▶ _Material provided_
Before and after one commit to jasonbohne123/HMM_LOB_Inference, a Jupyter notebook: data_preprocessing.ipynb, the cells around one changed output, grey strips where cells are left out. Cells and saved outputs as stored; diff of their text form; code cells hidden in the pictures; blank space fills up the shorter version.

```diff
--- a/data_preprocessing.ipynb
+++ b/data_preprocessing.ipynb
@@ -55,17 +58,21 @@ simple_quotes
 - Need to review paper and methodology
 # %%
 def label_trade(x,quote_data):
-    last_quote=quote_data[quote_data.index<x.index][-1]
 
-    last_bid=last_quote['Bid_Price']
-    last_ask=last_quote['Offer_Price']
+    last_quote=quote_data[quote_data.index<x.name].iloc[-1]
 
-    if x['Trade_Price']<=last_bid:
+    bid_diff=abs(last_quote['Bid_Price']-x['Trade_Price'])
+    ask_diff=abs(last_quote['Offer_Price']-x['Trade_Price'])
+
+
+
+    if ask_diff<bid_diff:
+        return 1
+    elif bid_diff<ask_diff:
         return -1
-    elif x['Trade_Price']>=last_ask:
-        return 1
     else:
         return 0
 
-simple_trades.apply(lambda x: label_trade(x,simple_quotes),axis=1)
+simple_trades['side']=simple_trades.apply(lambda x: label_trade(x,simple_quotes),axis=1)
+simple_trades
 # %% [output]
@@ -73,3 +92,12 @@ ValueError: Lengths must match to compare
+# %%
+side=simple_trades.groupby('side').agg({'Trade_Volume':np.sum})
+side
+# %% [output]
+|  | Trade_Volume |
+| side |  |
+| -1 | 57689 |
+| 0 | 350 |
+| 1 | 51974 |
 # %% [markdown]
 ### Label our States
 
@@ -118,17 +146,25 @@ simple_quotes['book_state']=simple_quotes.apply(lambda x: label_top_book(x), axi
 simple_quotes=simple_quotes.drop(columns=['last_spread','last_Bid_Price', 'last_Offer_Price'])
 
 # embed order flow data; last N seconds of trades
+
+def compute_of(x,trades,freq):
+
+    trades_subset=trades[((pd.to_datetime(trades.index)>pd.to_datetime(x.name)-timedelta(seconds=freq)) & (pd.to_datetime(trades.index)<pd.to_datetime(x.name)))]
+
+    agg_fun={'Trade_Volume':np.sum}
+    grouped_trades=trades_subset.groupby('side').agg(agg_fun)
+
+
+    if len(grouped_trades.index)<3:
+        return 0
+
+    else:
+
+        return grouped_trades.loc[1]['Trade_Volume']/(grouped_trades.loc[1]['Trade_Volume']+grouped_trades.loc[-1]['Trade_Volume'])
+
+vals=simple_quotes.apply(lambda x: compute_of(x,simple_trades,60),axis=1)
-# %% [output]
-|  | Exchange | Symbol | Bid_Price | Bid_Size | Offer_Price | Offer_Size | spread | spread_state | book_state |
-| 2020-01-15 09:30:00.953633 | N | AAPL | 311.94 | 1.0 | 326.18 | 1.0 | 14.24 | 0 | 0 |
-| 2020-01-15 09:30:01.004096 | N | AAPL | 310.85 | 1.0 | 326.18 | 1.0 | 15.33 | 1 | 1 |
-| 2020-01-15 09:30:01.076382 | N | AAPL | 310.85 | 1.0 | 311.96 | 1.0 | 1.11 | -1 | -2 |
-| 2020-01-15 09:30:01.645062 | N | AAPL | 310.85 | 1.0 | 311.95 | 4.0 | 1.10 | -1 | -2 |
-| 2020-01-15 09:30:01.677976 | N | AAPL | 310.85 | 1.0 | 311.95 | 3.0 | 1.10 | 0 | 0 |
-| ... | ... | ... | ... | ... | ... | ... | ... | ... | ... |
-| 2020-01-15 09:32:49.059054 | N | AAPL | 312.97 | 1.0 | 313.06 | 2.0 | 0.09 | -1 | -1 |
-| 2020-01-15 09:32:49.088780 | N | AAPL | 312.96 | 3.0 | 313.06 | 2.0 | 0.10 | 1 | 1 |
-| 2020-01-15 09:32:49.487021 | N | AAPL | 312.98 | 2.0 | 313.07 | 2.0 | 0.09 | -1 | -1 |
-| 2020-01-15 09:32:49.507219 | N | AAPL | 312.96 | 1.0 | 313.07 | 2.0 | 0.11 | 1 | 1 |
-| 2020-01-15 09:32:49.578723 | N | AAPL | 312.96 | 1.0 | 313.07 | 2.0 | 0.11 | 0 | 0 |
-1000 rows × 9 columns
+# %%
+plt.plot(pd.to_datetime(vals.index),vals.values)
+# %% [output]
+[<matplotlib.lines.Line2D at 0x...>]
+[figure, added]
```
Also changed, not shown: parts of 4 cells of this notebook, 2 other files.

▶ _What the exercise asks_
Nothing but the lines holding the word "apply" should be returned from the listing above.

▶ _Answer section_
-simple_trades.apply(lambda x: label_trade(x,simple_quotes),axis=1)
+simple_trades['side']=simple_trades.apply(lambda x: label_trade(x,simple_quotes),axis=1)
@@ -118,17 +146,25 @@ simple_quotes['book_state']=simple_quotes.apply(lambda x: label_top_book(x), axi
+vals=simple_quotes.apply(lambda x: compute_of(x,simple_trades,60),axis=1)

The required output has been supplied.